Problem to work on -> Check each line of the entries below for the string "components"; copy every line where it appears.
==============================
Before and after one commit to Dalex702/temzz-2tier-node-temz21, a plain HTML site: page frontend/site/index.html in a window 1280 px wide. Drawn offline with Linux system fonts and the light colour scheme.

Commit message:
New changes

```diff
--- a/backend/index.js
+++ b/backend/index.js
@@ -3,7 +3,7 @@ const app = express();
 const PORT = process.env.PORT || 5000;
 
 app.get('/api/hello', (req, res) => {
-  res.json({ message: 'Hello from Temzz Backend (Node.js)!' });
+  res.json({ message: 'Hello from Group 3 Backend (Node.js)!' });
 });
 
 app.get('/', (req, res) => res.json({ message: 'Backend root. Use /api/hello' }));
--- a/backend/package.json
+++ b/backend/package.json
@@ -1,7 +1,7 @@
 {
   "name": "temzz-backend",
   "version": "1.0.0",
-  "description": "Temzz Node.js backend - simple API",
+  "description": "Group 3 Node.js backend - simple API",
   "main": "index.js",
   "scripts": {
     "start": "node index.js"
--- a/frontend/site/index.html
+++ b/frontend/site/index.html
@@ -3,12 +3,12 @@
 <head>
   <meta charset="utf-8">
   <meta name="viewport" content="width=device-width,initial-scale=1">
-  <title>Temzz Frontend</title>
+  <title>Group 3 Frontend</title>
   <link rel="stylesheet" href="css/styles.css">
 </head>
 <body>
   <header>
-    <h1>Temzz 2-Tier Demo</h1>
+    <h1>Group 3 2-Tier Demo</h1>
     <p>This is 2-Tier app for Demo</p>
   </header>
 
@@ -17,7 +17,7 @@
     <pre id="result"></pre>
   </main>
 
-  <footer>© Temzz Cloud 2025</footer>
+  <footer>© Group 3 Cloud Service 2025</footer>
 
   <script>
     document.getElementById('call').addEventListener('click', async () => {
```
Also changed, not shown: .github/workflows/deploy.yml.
==============================
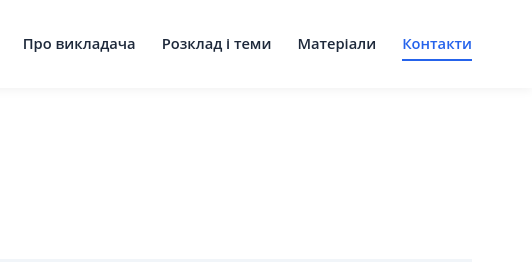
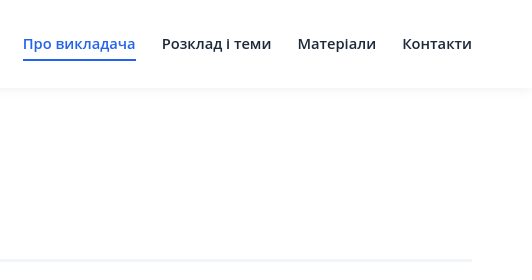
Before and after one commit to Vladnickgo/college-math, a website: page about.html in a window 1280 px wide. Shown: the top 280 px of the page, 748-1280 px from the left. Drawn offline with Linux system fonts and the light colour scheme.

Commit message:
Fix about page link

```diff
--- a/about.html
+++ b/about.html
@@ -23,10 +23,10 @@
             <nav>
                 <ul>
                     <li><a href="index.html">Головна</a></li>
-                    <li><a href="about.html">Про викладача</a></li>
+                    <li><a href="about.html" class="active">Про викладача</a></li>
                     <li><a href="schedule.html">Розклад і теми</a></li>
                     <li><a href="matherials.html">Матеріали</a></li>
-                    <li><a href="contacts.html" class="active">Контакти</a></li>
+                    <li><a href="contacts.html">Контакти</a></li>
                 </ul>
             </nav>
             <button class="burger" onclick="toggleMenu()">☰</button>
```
==============================
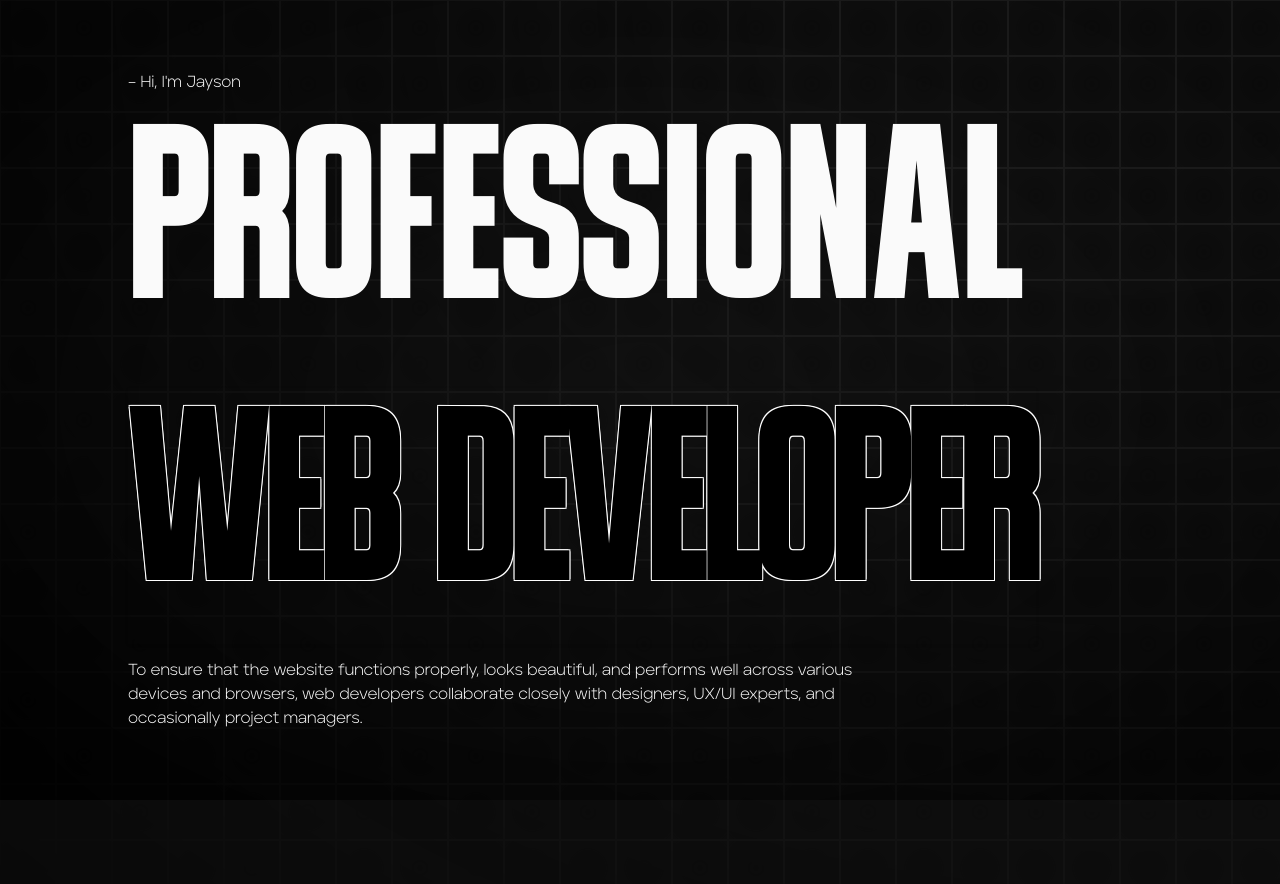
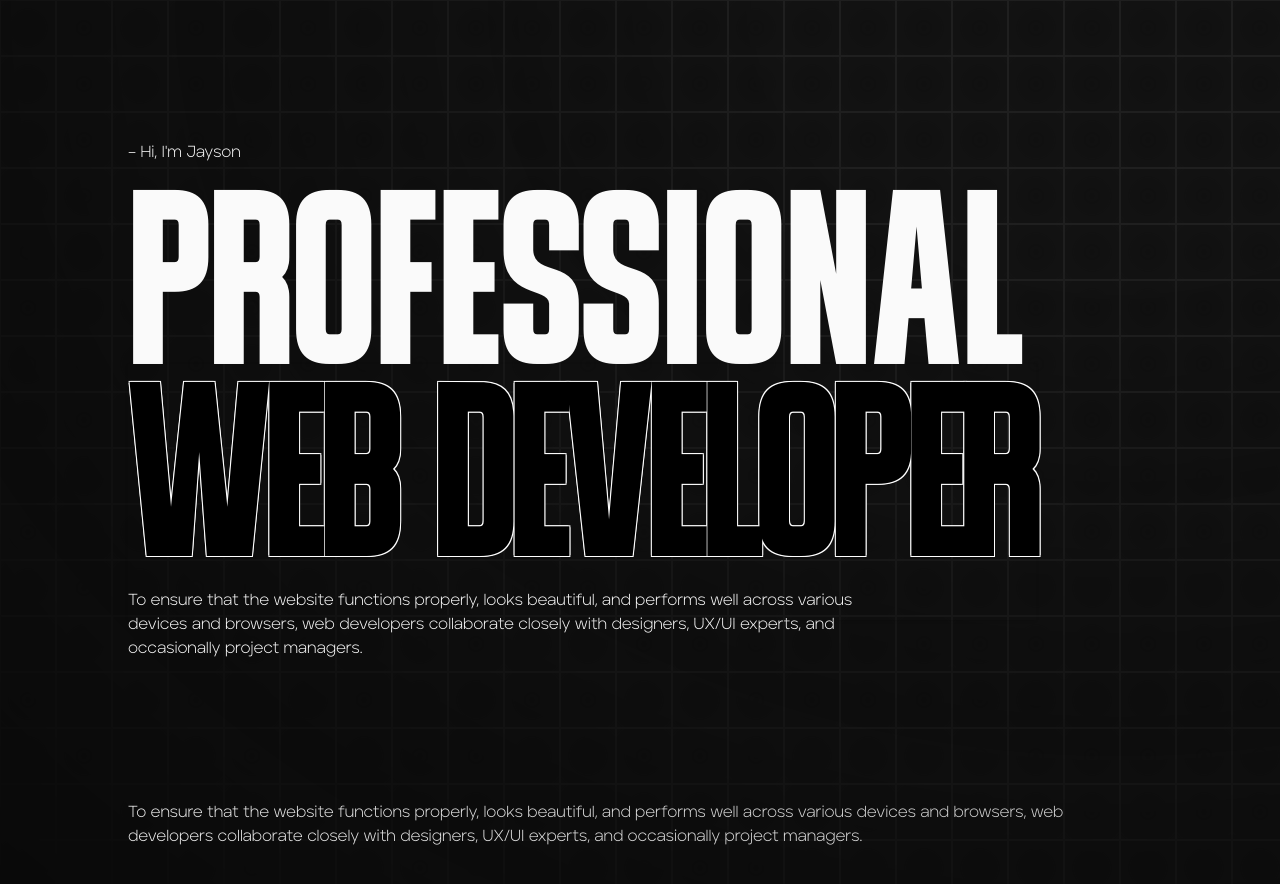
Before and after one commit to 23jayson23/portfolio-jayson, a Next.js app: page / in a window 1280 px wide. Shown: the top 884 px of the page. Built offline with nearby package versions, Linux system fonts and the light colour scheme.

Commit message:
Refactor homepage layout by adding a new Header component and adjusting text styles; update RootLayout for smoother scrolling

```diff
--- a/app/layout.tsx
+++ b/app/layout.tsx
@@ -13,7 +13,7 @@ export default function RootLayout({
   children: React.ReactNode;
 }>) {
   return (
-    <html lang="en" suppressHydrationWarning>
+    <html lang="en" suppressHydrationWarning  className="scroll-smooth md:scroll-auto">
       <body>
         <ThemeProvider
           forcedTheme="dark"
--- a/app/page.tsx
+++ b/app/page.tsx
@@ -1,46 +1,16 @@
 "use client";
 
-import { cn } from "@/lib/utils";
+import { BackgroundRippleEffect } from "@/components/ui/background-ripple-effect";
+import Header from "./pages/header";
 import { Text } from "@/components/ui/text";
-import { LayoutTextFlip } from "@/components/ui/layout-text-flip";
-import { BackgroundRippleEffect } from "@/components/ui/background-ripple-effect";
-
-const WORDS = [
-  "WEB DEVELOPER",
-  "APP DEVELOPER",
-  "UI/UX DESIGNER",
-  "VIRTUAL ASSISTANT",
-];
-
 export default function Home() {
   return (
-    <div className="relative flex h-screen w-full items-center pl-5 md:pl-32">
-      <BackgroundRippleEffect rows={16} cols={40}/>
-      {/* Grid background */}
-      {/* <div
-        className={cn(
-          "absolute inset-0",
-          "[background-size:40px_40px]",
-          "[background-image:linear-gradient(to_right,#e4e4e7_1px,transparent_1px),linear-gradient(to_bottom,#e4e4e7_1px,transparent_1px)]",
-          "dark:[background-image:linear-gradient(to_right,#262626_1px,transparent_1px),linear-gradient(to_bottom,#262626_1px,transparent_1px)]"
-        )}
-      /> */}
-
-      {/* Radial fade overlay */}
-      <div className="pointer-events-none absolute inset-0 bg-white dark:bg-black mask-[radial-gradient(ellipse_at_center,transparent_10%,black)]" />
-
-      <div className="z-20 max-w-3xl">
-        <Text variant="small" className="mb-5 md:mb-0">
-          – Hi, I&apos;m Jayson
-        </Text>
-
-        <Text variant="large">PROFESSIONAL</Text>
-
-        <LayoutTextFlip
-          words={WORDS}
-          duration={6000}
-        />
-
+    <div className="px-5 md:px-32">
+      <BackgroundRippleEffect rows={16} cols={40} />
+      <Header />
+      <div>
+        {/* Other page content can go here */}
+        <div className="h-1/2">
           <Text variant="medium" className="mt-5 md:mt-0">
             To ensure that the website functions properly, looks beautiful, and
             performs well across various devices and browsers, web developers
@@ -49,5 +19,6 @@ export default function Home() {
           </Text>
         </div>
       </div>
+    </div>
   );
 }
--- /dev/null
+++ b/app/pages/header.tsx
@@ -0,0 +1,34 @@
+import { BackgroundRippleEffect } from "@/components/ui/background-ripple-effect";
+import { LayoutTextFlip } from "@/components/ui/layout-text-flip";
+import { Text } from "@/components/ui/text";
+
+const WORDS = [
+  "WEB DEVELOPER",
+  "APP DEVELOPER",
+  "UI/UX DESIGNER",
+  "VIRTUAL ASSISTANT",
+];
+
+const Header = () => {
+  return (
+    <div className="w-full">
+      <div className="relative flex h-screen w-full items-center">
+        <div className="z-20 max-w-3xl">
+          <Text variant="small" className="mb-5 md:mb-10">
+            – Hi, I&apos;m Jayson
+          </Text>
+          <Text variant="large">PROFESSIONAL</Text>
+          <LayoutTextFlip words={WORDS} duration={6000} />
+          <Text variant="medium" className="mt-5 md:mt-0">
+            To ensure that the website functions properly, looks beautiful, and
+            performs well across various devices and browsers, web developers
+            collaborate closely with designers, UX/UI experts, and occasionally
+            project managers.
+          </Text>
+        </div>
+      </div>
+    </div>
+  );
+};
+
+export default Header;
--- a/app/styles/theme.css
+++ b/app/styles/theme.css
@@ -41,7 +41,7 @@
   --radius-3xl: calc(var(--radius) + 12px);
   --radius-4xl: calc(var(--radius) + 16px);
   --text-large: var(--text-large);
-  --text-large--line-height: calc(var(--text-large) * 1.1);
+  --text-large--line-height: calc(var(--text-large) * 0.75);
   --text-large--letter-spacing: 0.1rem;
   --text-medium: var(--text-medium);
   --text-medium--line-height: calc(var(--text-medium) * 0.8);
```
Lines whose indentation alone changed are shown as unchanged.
==============================
Output below ->
+import { BackgroundRippleEffect } from "@/components/ui/background-ripple-effect";
 import { Text } from "@/components/ui/text";
-import { LayoutTextFlip } from "@/components/ui/layout-text-flip";
-import { BackgroundRippleEffect } from "@/components/ui/background-ripple-effect";
+import { BackgroundRippleEffect } from "@/components/ui/background-ripple-effect";
+import { LayoutTextFlip } from "@/components/ui/layout-text-flip";
+import { Text } from "@/components/ui/text";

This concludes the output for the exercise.